The Seychellois delegation, which included Seychelles’ nonresident Ambassador to Vietnam, Mr. Philippe Le Gallm who is based in Beijing, went on to meet Vietnam’s Deputy Prime Minister and Minister of Foreign Affairs, Mr. Pham Gia Khiem, to hold in-depth talks on how to consolidate the links between the countries.
In discussions, Minister Pham Gia Khiem qualified Seychelles’ potential as “huge” despite being relatively small, and he said that Vietnam and Seychelles shared political stability and should, therefore, work to increase their trade exchanges from a modest US$2 million now to 10, 20, and even 100 million. The Minister also welcomed more exchanges of visits by high-level delegations from the two countries.

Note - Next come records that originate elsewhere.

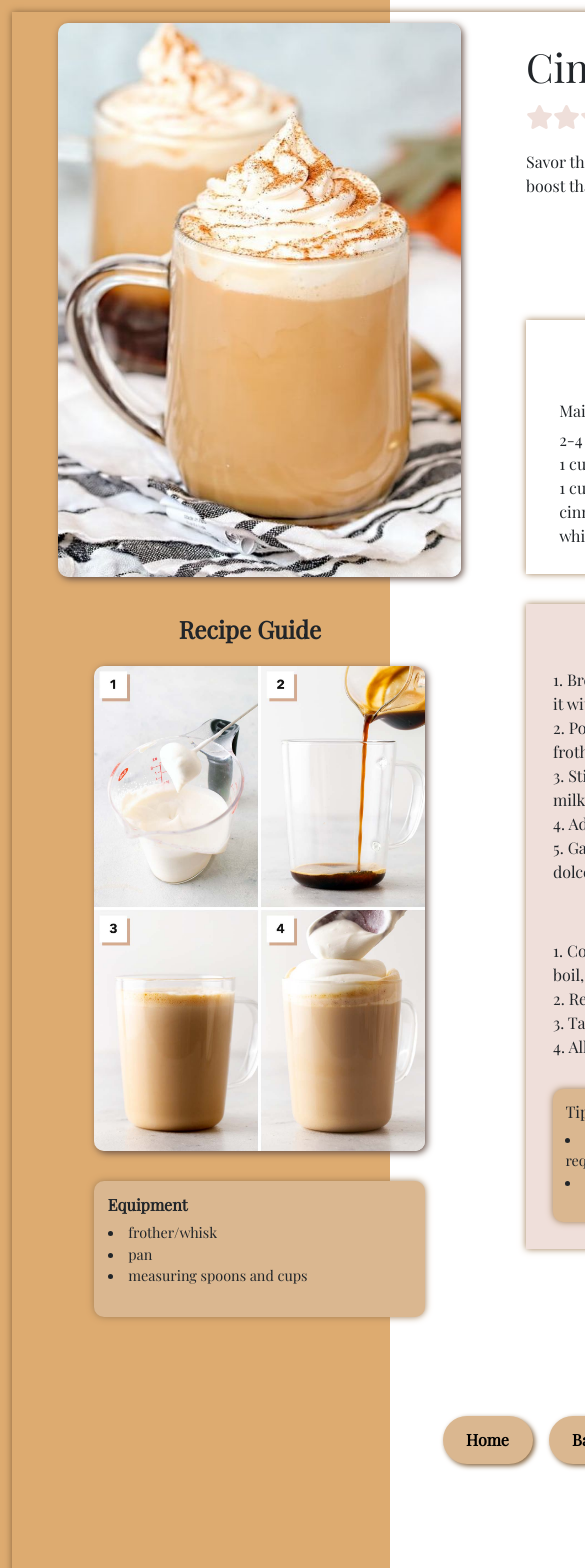
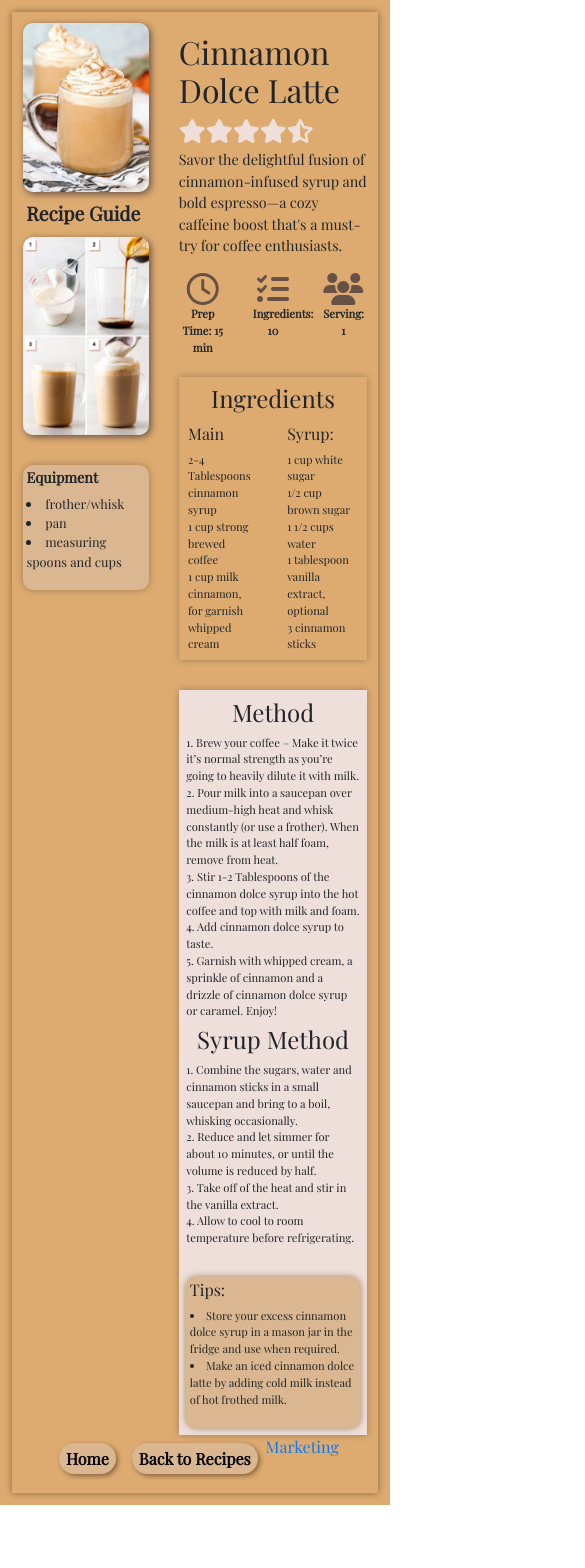
Before and after one commit to Tdaniels25/Codespresso-Receipe-Book, a React (Create React App) app: page /recipeA in a window 390 px wide. Shown: the top 1568 px of the page, 585 px wide, since content can reach past the window. After the commit the page ends 1505 px from the top, so only its background shows below. Built offline with nearby package versions, Linux system fonts and the light colour scheme; a web font is replaced by a local one.

Commit message:
responsiveness of recipe pages

```diff
--- a/src/RecipePage.css
+++ b/src/RecipePage.css
@@ -167,3 +167,158 @@
   color: #fff;
   text-decoration: none;
 }
+
+@media (max-width: 768px) {
+  .content-container {
+    padding: 3%;
+    width: 100%;
+    height: 100%;
+    box-shadow: 0px 0px 7px #86643d;
+  }
+
+  #main-image {
+    margin-top: 20px;
+    margin: 0 auto;
+    width: 100%;
+    height: 12%;
+    object-fit: fill;
+    padding: 0;
+    border-radius: 10px;
+    box-shadow: 2px 2px 7px #675046;
+  }
+
+  .recipe-guide {
+    text-align: center;
+    padding: 8% 4% 3% 0;
+    font-weight: 600;
+    font-size: 120%;
+  }
+
+  #recipe-steps {
+    margin: 0 auto;
+    padding: 0;
+    width: 100%;
+    height: 14%;
+    border-radius: 10px;
+    box-shadow: 2px 2px 7px #675046;
+  }
+
+  .recipe-equipment {
+    display: block;
+    margin: 30px auto;
+    padding: 3%;
+    width: 100%;
+    background-color: #dab790;
+    box-shadow: 0px 0px 7px #a07d54;
+    border-radius: 10px;
+    list-style: none;
+  }
+
+  .equipment-list {
+    list-style: disc;
+    font-size: 80%;
+    list-style-position: inside;
+  }
+
+  .equipment-heading6 {
+    font-weight: 600;
+    font-size: 90%;
+  }
+
+  .rTitle-heading {
+    font-size: 200%;
+  }
+
+  #recipe-content {
+    margin-top: 10px;
+  }
+
+  .rating {
+    padding: 1% 0 1% 0;
+    color: #efdfda;
+  }
+
+  .recipe-description {
+    padding: 2% 0 0 0;
+    font-size: 90%;
+  }
+
+  #prep-icons {
+    text-align: center;
+    padding: 2% 2% 1% 2%;
+    color: #675046;
+  }
+
+  #prep-text {
+    text-align: center;
+    padding: 2% 2% 2% 2%;
+    font-size: 70%;
+    font-weight: 600;
+  }
+
+  .ingred-heading3 {
+    text-align: center;
+    font-size: 150%;
+  }
+
+  .method-heading4 {
+    text-align: center;
+    font-size: 150%;
+  }
+
+  #ingred-container {
+    padding: 2% 2% 2% 1%;
+  }
+
+  .ingred-list {
+    list-style: none;
+    padding: 0;
+    margin: 0;
+    font-size: 70%;
+  }
+
+  .method-list {
+    list-style: none;
+    padding: 0;
+    margin: 0;
+    font-size: 70%;
+  }
+
+  .recipe-ingredients {
+    padding: 4% 4% 2% 4%;
+    box-shadow: 0px 0px 7px #a07d54;
+  }
+
+  .recipe-method {
+    margin-top: 30px;
+    padding: 4% 4% 4% 4%;
+    background-color: #efdfda;
+    box-shadow: 0px 0px 7px #a07d54;
+  }
+
+  .tips {
+    margin-top: 30px;
+    padding: 2%;
+    background-color: #dab790;
+    box-shadow: 0px 0px 7px #a07d54;
+    border-radius: 10px;
+  }
+
+  .tips-list {
+    list-style: disc;
+    font-size: 90%;
+    list-style-position: inside;
+    font-size: 70%;
+  }
+
+  .syrup-heading4 {
+    padding: 3% 0 0 0;
+    text-align: center;
+    font-size: 150%;
+  }
+
+  .syrup-list {
+    list-style: none;
+    font-size: 70%;
+  }
+}
--- a/src/pages/RecipeB.js
+++ b/src/pages/RecipeB.js
@@ -34,7 +34,7 @@ const RecipeB = () => {
                 <i class="fa-solid fa-star fa-xl"></i>
                 <i class="fa-solid fa-star fa-xl"></i>
                 <i class="fa-solid fa-star fa-xl"></i>
-                <i class="fa-solid fa-star-half-stroke fa-xl"></i>
+                <i class="fa-solid fa-star fa-xl"></i>
               </div>
               <p className="recipe-description">
                 Indulge in a delightful Mocha Frappuccino, a blissful fusion of
--- a/src/pages/RecipeC.js
+++ b/src/pages/RecipeC.js
@@ -34,7 +34,7 @@ const RecipeC = () => {
                 <i class="fa-solid fa-star fa-xl"></i>
                 <i class="fa-solid fa-star fa-xl"></i>
                 <i class="fa-solid fa-star fa-xl"></i>
-                <i class="fa-solid fa-star-half-stroke fa-xl"></i>
+                <i class="fa-regular fa-star fa-xl"></i>
               </div>
               <p className="recipe-description">
                 Experience the refreshing allure of Matcha Frappuccino, a
```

In responding, Minister Adam underlined the importance of strengthening and upgrading the relations between the two countries, with special emphasis on cooperation in agriculture, health, tourism, and the establishment of air and sea links, as well as military cooperation. The Minister also drew attention to the value of developing offshore activities in line with the regulatory framework provided by the Double Taxation Avoidance Treaty-DTA that exists between the two countries.
Minister Adam went on to discuss visa exemptions for short stays, the appointment of honorary consuls in the two countries, and the possible use of Port Victoria’s facilities for Vietnamese military vessels.
During his visit to Hanoi, the Minister also called on the President of the Socialist Republic of Vietnam, Mr. Nguyen Minh Triet, who stated that “Vietnam would make its best efforts to enhance the effectiveness of cooperation with each African country and the African Community.”
Following the signing of the bilateral agreement, the first joint commission is scheduled to meet in Seychelles early 2011.
Seychelles has signed similar agreements during the last 12 months with Korea and the Philippines, and draft agreements have been proposed to Thailand, Malaysia, Cambodia, and Laos with a view to establishing a multi-purpose legal framework of cooperation covering the region and conducive to ambitious partnerships at government and non-government levels, especially in the fields of trade, investments, transportation, energy, tourism, fisheries, real-estate development, and eco-friendly development technologies.
Vietnam-Africa bilateral trade turnover has increased from US$372.4 million in 2003 to US$2.07 billion in 2009.
Vietnam’s growth rate in 2009 was 5.32 percent, and the country is expected to achieve a growth of 6.5 percen in 2010, the year Vietnam is chairing the ASEAN community, and also the year during which Hanoi is celebrating 1,000 years of history. Vietnam has a population of 85 million.